**SUPPLIED DATA:**
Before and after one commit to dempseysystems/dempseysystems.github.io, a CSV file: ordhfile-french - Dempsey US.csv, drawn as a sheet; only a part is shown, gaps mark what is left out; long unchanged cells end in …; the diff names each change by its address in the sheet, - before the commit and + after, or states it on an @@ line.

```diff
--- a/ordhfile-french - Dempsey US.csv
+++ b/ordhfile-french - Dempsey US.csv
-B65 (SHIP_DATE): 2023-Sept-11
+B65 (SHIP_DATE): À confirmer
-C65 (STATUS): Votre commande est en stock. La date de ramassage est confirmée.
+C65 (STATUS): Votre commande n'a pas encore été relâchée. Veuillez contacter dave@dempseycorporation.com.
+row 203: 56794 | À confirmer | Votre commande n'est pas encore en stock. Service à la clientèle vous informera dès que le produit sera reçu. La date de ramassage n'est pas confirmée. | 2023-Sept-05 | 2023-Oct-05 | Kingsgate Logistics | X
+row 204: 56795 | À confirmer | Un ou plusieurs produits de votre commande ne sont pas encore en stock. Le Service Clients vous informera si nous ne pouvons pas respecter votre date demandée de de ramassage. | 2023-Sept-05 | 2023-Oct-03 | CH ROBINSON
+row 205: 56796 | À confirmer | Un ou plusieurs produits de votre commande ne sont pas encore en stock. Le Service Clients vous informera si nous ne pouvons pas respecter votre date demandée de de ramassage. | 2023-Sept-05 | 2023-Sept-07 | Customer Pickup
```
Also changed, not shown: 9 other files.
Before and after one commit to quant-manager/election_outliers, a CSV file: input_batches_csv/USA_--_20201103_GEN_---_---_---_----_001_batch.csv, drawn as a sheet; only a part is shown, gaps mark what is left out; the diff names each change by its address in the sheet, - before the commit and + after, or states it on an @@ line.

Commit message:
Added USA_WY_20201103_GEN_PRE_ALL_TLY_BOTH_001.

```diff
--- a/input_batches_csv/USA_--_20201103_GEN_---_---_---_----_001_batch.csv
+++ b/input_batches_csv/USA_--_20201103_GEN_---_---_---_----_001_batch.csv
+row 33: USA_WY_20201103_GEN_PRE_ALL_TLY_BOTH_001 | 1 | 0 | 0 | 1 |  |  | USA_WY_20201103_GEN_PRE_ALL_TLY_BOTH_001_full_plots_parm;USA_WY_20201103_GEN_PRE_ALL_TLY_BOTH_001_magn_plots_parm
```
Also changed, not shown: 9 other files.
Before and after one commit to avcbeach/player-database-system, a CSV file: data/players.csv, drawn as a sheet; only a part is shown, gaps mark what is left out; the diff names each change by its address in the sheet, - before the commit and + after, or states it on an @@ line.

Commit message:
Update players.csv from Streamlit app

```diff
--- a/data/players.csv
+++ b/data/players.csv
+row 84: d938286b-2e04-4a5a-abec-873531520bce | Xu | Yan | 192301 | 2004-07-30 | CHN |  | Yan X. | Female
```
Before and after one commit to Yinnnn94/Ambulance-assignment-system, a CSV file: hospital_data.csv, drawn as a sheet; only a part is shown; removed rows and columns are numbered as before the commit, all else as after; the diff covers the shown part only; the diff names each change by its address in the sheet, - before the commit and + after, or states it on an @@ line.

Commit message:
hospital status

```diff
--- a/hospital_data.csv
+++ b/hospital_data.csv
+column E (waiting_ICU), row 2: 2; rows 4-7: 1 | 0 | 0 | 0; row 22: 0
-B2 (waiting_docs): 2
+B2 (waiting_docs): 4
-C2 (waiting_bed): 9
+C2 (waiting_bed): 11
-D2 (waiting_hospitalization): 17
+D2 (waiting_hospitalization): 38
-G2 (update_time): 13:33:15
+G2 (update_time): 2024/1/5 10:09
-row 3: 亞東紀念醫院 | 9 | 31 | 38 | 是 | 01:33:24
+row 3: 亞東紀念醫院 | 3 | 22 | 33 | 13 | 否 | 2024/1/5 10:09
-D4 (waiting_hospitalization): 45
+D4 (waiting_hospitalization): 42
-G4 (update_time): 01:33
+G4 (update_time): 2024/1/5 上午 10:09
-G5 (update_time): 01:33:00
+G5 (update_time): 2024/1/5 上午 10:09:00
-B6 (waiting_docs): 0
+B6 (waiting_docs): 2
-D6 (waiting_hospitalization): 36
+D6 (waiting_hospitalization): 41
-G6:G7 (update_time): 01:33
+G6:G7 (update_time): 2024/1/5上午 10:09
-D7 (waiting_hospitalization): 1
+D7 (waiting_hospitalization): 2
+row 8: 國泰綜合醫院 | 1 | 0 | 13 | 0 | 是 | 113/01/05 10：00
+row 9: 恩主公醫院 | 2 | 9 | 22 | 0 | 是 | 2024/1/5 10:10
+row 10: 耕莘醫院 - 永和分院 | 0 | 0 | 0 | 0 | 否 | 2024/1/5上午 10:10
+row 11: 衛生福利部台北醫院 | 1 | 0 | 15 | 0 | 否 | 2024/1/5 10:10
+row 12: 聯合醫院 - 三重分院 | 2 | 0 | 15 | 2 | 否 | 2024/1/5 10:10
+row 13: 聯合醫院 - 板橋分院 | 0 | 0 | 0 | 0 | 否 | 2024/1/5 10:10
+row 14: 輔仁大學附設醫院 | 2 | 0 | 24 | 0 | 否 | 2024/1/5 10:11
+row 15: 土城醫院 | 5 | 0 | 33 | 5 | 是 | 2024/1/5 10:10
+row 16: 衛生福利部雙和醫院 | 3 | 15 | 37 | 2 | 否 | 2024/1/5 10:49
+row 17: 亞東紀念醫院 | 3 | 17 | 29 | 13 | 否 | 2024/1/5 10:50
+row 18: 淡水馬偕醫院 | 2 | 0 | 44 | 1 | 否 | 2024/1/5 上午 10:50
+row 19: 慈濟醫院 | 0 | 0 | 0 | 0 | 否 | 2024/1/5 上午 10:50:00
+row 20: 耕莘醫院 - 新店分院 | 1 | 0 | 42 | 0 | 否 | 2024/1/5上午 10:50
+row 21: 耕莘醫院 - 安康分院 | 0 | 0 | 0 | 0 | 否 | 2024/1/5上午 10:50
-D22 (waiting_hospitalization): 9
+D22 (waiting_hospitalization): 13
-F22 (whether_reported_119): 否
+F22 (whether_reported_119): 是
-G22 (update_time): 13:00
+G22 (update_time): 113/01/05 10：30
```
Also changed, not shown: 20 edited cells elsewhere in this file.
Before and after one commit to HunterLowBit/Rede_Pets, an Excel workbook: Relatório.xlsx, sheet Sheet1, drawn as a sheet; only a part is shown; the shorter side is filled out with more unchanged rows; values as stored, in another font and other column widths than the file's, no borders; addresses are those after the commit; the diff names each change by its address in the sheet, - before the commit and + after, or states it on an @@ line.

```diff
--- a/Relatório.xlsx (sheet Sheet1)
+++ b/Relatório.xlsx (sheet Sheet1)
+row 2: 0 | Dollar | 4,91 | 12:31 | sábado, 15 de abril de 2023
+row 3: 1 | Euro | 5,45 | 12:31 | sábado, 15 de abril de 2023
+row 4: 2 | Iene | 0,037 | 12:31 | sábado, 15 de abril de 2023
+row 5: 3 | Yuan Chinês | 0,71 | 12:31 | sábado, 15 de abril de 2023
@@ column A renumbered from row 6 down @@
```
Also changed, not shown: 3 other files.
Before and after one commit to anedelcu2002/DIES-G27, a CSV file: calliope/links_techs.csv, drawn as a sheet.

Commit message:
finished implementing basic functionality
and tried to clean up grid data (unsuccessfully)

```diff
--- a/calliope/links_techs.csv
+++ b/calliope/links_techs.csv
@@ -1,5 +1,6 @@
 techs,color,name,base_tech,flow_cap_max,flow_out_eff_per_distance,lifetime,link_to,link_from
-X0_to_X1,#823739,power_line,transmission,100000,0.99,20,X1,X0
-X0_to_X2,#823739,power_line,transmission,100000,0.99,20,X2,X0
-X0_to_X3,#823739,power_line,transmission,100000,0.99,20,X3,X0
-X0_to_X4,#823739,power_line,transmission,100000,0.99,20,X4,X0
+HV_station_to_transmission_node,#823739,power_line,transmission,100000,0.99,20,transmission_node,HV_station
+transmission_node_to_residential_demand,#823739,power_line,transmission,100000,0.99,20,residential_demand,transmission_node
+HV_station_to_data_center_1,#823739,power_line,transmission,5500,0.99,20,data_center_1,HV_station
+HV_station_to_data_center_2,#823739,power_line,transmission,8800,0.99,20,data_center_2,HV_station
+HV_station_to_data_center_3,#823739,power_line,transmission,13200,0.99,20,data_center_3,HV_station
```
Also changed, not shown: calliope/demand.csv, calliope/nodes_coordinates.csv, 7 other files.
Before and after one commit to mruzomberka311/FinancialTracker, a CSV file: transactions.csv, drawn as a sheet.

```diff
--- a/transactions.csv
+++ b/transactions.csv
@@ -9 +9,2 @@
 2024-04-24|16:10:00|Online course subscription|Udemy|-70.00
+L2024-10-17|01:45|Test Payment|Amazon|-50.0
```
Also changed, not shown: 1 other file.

**AIM OF THE TASK:** Each line of the entries where the string "Also" occurs should be shown.

**EXERCISE RESPONSE:**
Also changed, not shown: 9 other files.
Also changed, not shown: 9 other files.
Also changed, not shown: 20 edited cells elsewhere in this file.
Also changed, not shown: 3 other files.
Also changed, not shown: calliope/demand.csv, calliope/nodes_coordinates.csv, 7 other files.
Also changed, not shown: 1 other file.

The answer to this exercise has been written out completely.